Film review: The Man Who Knew Infinity


As a member of the Brahmin caste, Srinivasa Ramanujan was forbidden to cross the ocean. However, this precocious, young mathematical genius from Madras had no choice but to travel to England to pursue his work and fulfil his destiny.

The Man Who Knew Infinity is based on the 1991 book of the same name by Robert Kanigel. Kanigel’s book is a detailed biography of Indian mathematician Srinivasa Ramanujan who has come to be regarded as one of the most influential pure mathematicians in history. Long after his death, many of his theories are stimulating new research and finding applications in a variety of scientific fields. This film focuses on Ramanujan’s collaboration with Cambridge University mathematics professor G. H. Hardy around the time of the 1st World War.

Set in Madras, the film opens with Ramanujan (Dev Patel) living rough with his brother. He spends his time chalking complex equations and theorems on the stone floor of a temple; paper is expensive and hard to come by. He is desperate for employment so that he can get a proper place to live for himself and his wife Janaki (Devika Bhise). He soon finds work as an accounts clerk under the disapproving patronage of Sir Francis Spring (Stephen Fry). Here he finds an ally who helps him to find contacts in England in return for tutoring in Ramanujan’s work. Janaki has now joined him in their modest new home, but his mother is not supportive of this marriage. Ramanujan receives a letter from G. H. Hardy (Jeremy Irons) inviting him to Trinity College Cambridge. After deep soul searching and the blessing of his wife he decides to go.

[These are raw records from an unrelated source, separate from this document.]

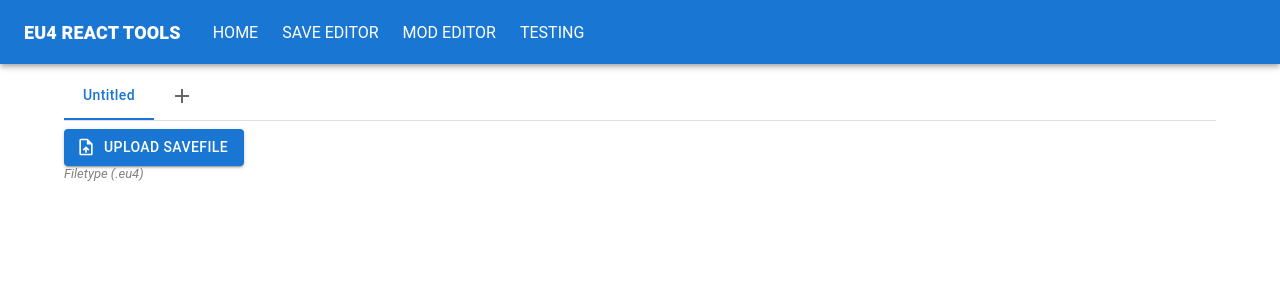
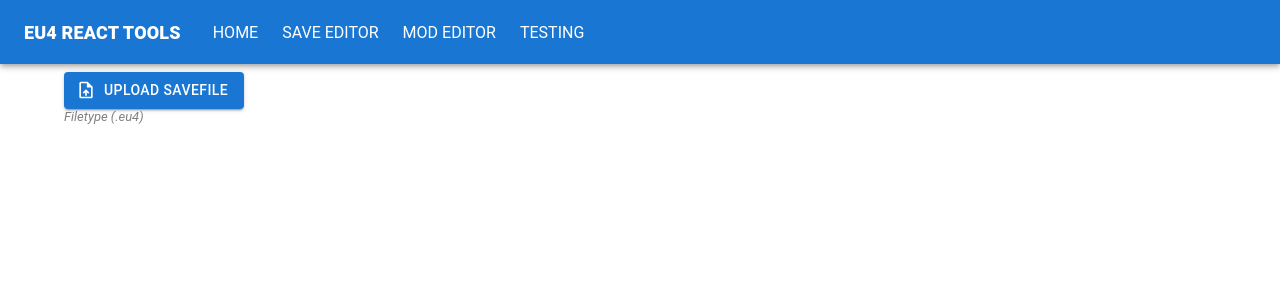
Before and after one commit to hamletmillqvist/eu4-react-tools, a React (Vite) app: page /eu4-react-tools/saveEditor in a window 1280 px wide. Shown: the top 300 px of the page. Built offline with nearby package versions, Linux system fonts and the light colour scheme.

Commit message:
Removed tabs for opened save files (better for user to create a new browser tab instead as to save space on the view)

```diff
--- a/src/Pages/SaveEditor/Components/SaveEditorTab.tsx
+++ /dev/null
@@ -1,52 +0,0 @@
-import {useState} from "react";
-import {SaveFile} from "../SaveFile.ts";
-import {SaveFileUtil} from "../SaveFileUtil.ts";
-import {FileUploadForm} from "../../../Components/FileUploadForm.tsx";
-import {Alert, Box, Snackbar} from "@mui/material";
-import SaveFileTreeView from "./SaveFileTreeView.tsx";
-
-interface IProps {
-    onTabNameChanged: (name: string) => void;
-}
-
-export const SaveEditorTab = (props: IProps) => {
-    const [saveFile, setSaveFile] = useState<SaveFile>();
-    const [error, setError] = useState<string | null>(null);
-
-    const onFileUploaded = async (file: File) => {
-        const parseResult = await SaveFileUtil.parse(file);
-
-        if (parseResult.errorText) {
-            setError(parseResult.errorText);
-            return false;
-        }
-
-        setError(null);
-        setSaveFile(parseResult.saveFile);
-
-        const saveName = parseResult.saveFile?.name.slice(0, parseResult.saveFile?.name.length - ".eu4".length);
-        if (saveName != null) {
-            props.onTabNameChanged(saveName);
-        } else {
-            props.onTabNameChanged("Unknown")
-        }
-    }
-
-    return (<>
-        {!saveFile && <FileUploadForm onFileUploaded={onFileUploaded} buttonText="Upload savefile" accepts=".eu4"/>}
-        <Snackbar open={!!error} autoHideDuration={10_000} onClick={() => setError(null)}>
-            <Alert onClick={() => setError(null)} severity="error">
-                {error}
-            </Alert>
-        </Snackbar>
-
-        {saveFile &&
-            <Box sx={{display: "flex"}}>
-                <SaveFileTreeView saveFile={saveFile}/>
-                <Box>
-                    Lorem ipsum dolor sit amet
-                </Box>
-            </Box>
-        }
-    </>)
-}
--- a/src/Pages/SaveEditor/Components/SaveEditorView.tsx
+++ b/src/Pages/SaveEditor/Components/SaveEditorView.tsx
@@ -1,80 +1,52 @@
 import {useState} from "react";
-import {Box, Tab} from "@mui/material";
-import * as Material from "@mui/material";
-import {Add} from "@mui/icons-material";
-import {SaveEditorTab} from "./SaveEditorTab.tsx";
-import TabsContainer from "../../../Components/TabsContainer.tsx";
-
-interface ITab {
-    id: number;
-    name: string;
-}
-
-const defaultTabName = "Untitled";
+import {Alert, Box, Snackbar} from "@mui/material";
+import {SaveFile} from "../SaveFile.ts";
+import {SaveFileUtil} from "../SaveFileUtil.ts";
+import {FileUploadForm} from "../../../Components/FileUploadForm.tsx";
+import SaveFileTreeView from "./SaveFileTreeView.tsx";
 
 const SaveEditorView = () => {
+    const [saveFile, setSaveFile] = useState<SaveFile>();
+    const [error, setError] = useState<string | null>(null);
 
-    const [selectedTabId, setSelectedTab] = useState(0);
-    const [tabs, setTabs] = useState<ITab[]>([
-        {id: 0, name: defaultTabName,}
-    ]);
+    const onFileUploaded = async (file: File) => {
+        const parseResult = await SaveFileUtil.parse(file);
 
-    const onTabClick = (tab: ITab) => {
-        setSelectedTab(tab.id)
-    }
+        if (parseResult.errorText) {
+            setError(parseResult.errorText);
+            return false;
+        }
 
-    const onAddClick = () => {
-        const newTab: ITab = {
-            id: tabs.length,
-            name: defaultTabName,
-        };
-        setTabs(prevState => [...prevState, newTab]);
-    }
-
-    const onRemoveTab = (tab: ITab) => {
-        setTabs(prevState => [...prevState].filter(f => f.id != tab.id));
-    }
-
-    const onTabRename = (tab: ITab, newName: string) => {
-        tab.name = newName;
-        setTabs([...tabs]);
-    }
+        setError(null);
+        setSaveFile(parseResult.saveFile);
+    };
 
     return (<>
-        <Box>
-            <TabsContainer>
-                <Material.Tabs value={selectedTabId}>
-                    {tabs.map(tab =>
-                        <Tab key={tab.id}
-                             label={tab.name}
-                             onClick={() => onTabClick(tab)}
-                             sx={{
-                                 ":hover": {
-                                     color: "#0872cf",
-                                 },
-                                 textTransform: "inherit",
-                             }}/>
-                    )}
-                    <Tab key={tabs.length}
-                         onClick={onAddClick}
-                         sx={{
-                             margin: 0,
-                             minWidth: 0,
-                             ":hover": {color: "#0872cf"}
-                         }}
-                         icon={<Add/>}
-                         iconPosition={"end"}/>
-                </Material.Tabs>
-            </TabsContainer>
-            <Box>
-                {tabs.map(tab =>
-                    <Box key={tab.id}
-                         sx={{display: selectedTabId == tab.id ? "visible" : "none"}}>
-                        <SaveEditorTab onTabNameChanged={newName => onTabRename(tab, newName)}/>
+        {!saveFile && <FileUploadForm onFileUploaded={onFileUploaded}
+                                      buttonText="Upload savefile"
+                                      accepts=".eu4"/>}
+        <Snackbar open={!!error}
+                  autoHideDuration={10_000}
+                  onClick={() => setError(null)}>
+            <Alert onClick={() => setError(null)} severity="error">
+                {error}
+            </Alert>
+        </Snackbar>
+
+        {saveFile &&
+            <>
+                <Box sx={{display: "flex", gap: 8}}>
+
+                    <Box sx={{flex: 1}}>
+                        <SaveFileTreeView saveFile={saveFile}/>
                     </Box>
-                )}
-            </Box>
-        </Box>
+                    <Box sx={{flex: 1}}>
+                        <p>Lorem ipsum dolor sit amet</p>
+
+                    </Box>
+                </Box>
+            </>
+        }
     </>)
 }
 
```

the_man_who_knew_infinity_a_lSome of Ramanujan’s mathematical theories and equations are likely to be beyond the understanding of a mainstream audience, so it must have been a difficult decision as to what to include in the film. I understood the bit about ‘partitions’, but most of the rest of the terms went over my head. If you are looking for a detailed outline of Ramanujan’s major work, I would suggest that you try the book. However, I think they got the balance in the film just right. Mathematics in this film serves primarily as the all-consuming passion and obsession that brings these two men together. What we then have is a beautifully observed account of this unlikely partnership and ultimately, their friendship.

The supporting characters in this film are just that. Back home we have the devoted wife and the disapproving mother. On campus we have any number of university dons and college fellows who believe Ramanujan to be an ill-bred charlatan. But we also have Hardy’s closest associate John Littlewood (Toby Jones).

When Ramanujan first arrives at Cambridge, Littlewood is the amiable ‘Dr Watson’ to Hardy’s elusive ‘Holmes’, and is an essential mediator between the two. As well being a skilled mathematician and good friend to Hardy, Littlewood seems to be just about the only nice person there. In the hands of the excellent Toby Jones this small role becomes indispensable to the success of the film. Trinity College would have been a cold and unwelcoming place without him.

DSC03395-1280x853This film has been in development for a number of years, and Dev Patel was not the original choice to play Ramanujan. The role was cast originally back in 2012 for Tamil actor Ranganathan Madhavan. However, the producers later wanted an actor with an international reputation. Dev Patel portrays Ramanujan as a passionate and driven man whose lack of time for the naysayers made him appear arrogant. This plays to Dev Patel’s undoubted strengths as an actor. He lights up a room and illuminates a scene. However, I could also have written this same description of Patel’s portrayal of Sonny Kapoor in the Best Exotic Marigold Hotel movies. From now on I do hope he gets the opportunity to take on roles that test his acting range.

Looking back over Jeremy Irons’ career, I’m trying to gauge where this performance sits in his list of achievements. I remember clearly watching him at the cinema in his Oscar winning role as Claus von Bulow in 1990’s Reversal of Fortune. He had already become a household name half his lifetime ago in The French Lieutenant’s Woman and Brideshead Revisited. However, here I think he gives the film performance of his career as the introverted intellectual who is forced to ‘feel’ friendship and question his own long-held religious beliefs.

By and large, cinema audiences have enjoyed this film more than the movie critics. Unlike Ramanujan’s mathematical theories, this film will not change the world. It is not edgy, ground- breaking and will not redefine the landscape of modern cinema. But I’m with the audience on this one. OK, so the wartime hospital was a bit too clean and the ship that transported Ramanujan to England in 1914 looked like an Airfix model, but this is a wonderful film.

Matt Brown skilfully directs his own screenplay, the highlight being all the scenes which involve Jeremy Irons and Dev Patel together. Their scenes are the primary focus of the film, making this story particularly suited to a theatre adaptation.

This is a truly inspiring story of a young man who, despite crippling illness and racial abuse, is given his true voice by a mentor who recognized his genius.






Author – Simon, Norwich store